Standing between piles of yellow squash, potatoes and peppers, with the chatter of friendly small talk in the background, Adrian Martinez greets each customer the same way:
“Welcome! Is this your first time at the farmers market?”
The I-95 corridor seems a world away. In fact, one almost forgets that the farmers market is in the parking lot of Spotsylvania Regional Medical Center in the bustling Cosner’s Corner area of Massaponax.
Martinez, a University of Mary Washington senior business administration major, is helping oversee the market for the summer.
He is one of more than 30 UMW business students who have internships this summer, ranging from positions in sales to marketing to human resources.
Although his internship is an unpaid opportunity, Martinez is one of the first three students to receive an internship grant, awarded by UMW’s Office of Career Services. “As a result of donations from alumni, parents and friends, we are now pleased to be able to offer the Internship Grant Program every summer,” said Sarah Rogis, associate director of internships. “The program will allow UMW students who are facing the financial burden of participating in an unpaid internship the opportunity to offset those expenses with a grant while still greatly expanding their knowledge, experience, professional contact base and chances of future career success.”
From day one, Martinez hit the ground running at the market, he said, developing a marketing plan and promoting the new mid-week market with local businesses.
“It was taking what I had learned in class and actually creating a real marketing plan,” he said, referencing his marketing class with Carole Ann Creque in the spring of 2012.
Every Wednesday from 3 to 7 p.m., he is at the market – helping the dozens of vendors, taking the counts for the day and assisting Spotsylvania Farmers Market Manager Elizabeth Borst.
“We are extremely lucky he was available and interested,” she said of her intern. “He is extremely responsible. I really can trust him to manage my market.
Martinez’s role is critical, Borst said, since the market at SRMC can see upwards of 800 customers in a four-hour period.

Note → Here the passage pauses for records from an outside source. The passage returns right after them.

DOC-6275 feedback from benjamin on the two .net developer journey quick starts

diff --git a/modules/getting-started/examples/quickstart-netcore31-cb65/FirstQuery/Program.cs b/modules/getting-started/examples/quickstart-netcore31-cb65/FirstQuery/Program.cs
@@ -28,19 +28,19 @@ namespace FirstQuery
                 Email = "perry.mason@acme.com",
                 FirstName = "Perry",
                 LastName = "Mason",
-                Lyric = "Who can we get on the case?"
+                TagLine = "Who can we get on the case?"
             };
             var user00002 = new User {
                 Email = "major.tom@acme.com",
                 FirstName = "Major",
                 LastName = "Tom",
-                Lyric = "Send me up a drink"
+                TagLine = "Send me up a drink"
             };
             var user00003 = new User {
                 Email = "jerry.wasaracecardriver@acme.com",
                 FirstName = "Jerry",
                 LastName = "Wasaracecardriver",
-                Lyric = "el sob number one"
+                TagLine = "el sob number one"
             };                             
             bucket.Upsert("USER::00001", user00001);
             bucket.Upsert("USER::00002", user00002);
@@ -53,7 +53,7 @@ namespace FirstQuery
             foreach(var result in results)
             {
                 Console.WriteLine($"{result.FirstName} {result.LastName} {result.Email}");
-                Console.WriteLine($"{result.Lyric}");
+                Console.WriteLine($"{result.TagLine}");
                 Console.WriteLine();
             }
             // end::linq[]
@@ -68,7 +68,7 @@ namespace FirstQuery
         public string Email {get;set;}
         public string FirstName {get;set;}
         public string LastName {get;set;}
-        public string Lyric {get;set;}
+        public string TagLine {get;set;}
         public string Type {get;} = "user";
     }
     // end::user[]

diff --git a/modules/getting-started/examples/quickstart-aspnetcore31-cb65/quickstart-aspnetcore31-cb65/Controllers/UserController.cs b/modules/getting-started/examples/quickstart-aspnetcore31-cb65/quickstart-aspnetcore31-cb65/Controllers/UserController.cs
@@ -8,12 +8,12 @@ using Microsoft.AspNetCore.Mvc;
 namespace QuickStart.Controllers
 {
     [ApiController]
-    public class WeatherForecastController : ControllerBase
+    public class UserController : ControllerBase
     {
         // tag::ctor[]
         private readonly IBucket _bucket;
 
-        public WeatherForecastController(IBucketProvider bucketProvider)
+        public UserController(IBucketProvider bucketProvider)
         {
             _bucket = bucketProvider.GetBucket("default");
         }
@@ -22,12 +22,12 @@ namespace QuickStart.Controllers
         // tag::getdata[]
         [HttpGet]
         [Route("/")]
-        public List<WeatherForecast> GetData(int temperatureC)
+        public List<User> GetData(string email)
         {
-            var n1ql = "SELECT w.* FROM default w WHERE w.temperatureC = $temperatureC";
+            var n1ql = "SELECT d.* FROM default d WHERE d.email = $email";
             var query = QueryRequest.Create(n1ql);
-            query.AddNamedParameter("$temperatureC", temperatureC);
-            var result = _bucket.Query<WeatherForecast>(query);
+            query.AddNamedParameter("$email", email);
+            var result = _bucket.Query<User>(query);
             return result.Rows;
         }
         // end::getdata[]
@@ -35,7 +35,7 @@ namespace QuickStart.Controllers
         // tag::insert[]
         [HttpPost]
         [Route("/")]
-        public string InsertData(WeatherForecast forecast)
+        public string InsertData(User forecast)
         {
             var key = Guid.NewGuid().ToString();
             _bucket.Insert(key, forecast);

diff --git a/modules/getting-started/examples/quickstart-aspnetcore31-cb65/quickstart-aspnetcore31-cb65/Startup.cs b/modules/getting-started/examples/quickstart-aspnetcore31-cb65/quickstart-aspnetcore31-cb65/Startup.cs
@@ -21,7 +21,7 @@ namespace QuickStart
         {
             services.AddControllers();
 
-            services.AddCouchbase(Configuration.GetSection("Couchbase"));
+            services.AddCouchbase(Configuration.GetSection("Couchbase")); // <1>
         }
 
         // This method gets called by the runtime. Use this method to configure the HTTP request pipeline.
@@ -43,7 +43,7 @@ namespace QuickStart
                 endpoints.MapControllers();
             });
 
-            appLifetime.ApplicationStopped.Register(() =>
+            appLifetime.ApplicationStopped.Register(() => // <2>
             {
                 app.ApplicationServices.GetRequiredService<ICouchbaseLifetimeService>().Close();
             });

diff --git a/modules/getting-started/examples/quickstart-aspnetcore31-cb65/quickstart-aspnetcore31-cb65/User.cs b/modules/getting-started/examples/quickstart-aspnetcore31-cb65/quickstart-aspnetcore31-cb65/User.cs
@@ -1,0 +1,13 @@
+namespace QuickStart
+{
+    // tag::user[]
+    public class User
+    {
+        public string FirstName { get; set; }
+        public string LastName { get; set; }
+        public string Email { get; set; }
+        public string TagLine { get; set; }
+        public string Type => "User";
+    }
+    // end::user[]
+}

Having Martinez on-board allows Borst to focus more of her time on promoting the market’s participation with the Supplemental Nutrition Assistance Program (SNAP), formerly known as food stamps. She explained that up to $10 per week in federal nutrition benefits are matched with bonus tokens at the farmers market, providing an additional incentive for families to buy fresh fruits and vegetables.
“I’d love to have 12 just like him,” she said of Martinez, noting his cheerfulness, willingness to go the extra mile and positive attitude.
Martinez is using his enthusiasm for the internship as a platform to meet with local business owners in hopes more Fredericksburg-area restaurants will incorporate local products.
With an eye toward a career in food service management or the restaurant industry, the summer internship has been a perfect opportunity.
“What better place than to start locally with farm fresh produce?” he said.